If there is a playoff, the players know the coaches will fly the team to the game site on Friday, play the game on Saturday and fly home immediately afterwards. Also, almost all bowls donate a portion of the local profits to area charity. There is no charity when the NCAA takes over. There is no incentive for a locality to support the local playing of a game other than tourism.

Wow, wow and wow again. No more wearables? No more hefty checks? No beaches or tourist spots or social gatherings? Think about the charity! This hardly deserves a response. People, these are the folks we are going up against who are preventing a playoff. They think players value souvenirs and some petty cash more than a chance to legitimately win a championship. These are delusional morons who are far removed from reality. These paragraphs prove it. And again, no worries about a locality supporting a playoff game, home games for all until the Final Four.

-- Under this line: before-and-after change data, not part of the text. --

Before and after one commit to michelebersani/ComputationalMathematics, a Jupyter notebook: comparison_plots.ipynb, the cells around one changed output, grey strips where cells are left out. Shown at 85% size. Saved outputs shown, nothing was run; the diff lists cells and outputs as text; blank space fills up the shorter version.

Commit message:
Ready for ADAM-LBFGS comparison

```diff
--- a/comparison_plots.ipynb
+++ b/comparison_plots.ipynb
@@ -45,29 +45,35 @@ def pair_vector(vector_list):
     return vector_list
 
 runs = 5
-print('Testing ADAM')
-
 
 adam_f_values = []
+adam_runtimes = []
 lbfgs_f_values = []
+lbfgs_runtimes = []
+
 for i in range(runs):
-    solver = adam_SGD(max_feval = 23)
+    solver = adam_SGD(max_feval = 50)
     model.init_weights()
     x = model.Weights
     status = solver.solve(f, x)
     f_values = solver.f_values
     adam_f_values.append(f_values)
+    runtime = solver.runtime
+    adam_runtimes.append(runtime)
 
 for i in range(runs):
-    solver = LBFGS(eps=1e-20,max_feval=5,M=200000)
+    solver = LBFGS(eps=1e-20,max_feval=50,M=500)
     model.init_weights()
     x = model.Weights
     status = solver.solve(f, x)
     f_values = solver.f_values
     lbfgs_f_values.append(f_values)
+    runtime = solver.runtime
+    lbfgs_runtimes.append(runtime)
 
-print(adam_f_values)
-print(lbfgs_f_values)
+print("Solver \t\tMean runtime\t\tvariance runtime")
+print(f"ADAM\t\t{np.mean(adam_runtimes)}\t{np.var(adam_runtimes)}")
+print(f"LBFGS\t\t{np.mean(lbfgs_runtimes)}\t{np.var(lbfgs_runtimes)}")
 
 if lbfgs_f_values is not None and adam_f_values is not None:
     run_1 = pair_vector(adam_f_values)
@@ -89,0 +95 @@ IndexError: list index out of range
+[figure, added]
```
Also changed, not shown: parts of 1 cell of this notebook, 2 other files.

Then I’m sure there will be no shortage of localities willing to sacrifice their charitable donations to host that event.

Periodically, the NCAA has surveyed the senior student-athletes to see if they want a playoff. In each instance, the response has been about 80 percent opposed. I asked a starting football player at Alabama in September if he wanted a playoff, and he replied, “I would give up the reward we get for a good season to play four more weeks of high pressure, physical work. No thanks.”

We don’t…sniffle…want a hard…sniffle sniffle…playoff….it’s too hard! Oh cry me a river, a college football player backing down from physical work and high pressure? Umm…can I see the methodology of this apparently scientific NCAA survey? I would love to know how that survey goes down…if it does at all.

Bowl games have a great following on television. This past year, the Alamo Bowl between Missouri and Northwestern had higher ratings on ESPN than Duke-North Carolina basketball. However, all bowl television contracts contain a clause that cancels the contract if there is a football playoff.

Great, so if meaningless bowl games get high ratings, then consequential playoff games, even between two lesser known teams, should generate even higher ratings, right? Oh boo hoo, your tv contract got canceled…if these supposedly high ratings exist, wouldn’t networks be lining up to get any one of them?

In short, the idea that the bowl system could be utilized as the early round playoff is pure fantasy. There will be no bowls if a playoff system is initiated. Only 16 teams would play postseason. Do you think the Southeastern Conference, which has 10 teams playing in bowl games this year, will support for one second a system in which only two or three teams go to playoffs? How many coaches get fired for not making the playoffs when just two or three get to play? We have more than 60 teams going to bowl games this year. No one will agree to a system that only 16 get to go.

Easily refuted- just play the bowl games and playoffs separate from each other. Simple solution. First two weeks of December are the first two rounds of the playoff. Next 10-14 days are for bowl games. After all bowl games, the playoff semis and final go down. Easy as that.

And of course what it always comes down to- money. So the SEC loses 10 bowl games. Think of this- how much revenue does an SEC team share with their bowl opponent? I might venture a guess at half. How much money does a home team make for any given game? More than half maybe? So if SEC teams were ranked 1 and 4 like what would have probably happened this year, and assume they win the first two rounds, that is 4 home games for SEC teams. Quite a chunk of change. Throw in the other random bowl games in mid December and you have oodles more revenue than 10 lame games.

There is a too much at stake to let some senator who votes on a bill he has never seen or some newspaper publisher who has never seriously considered Division I-A football to make a knowledgeable decision about the greatest game in America.

But there isn’t enough at stake to stop some retired administrator turned instructor from deciding the rest of us are all “undereducated” and can’t figure out how to make a playoff work with a bowl system.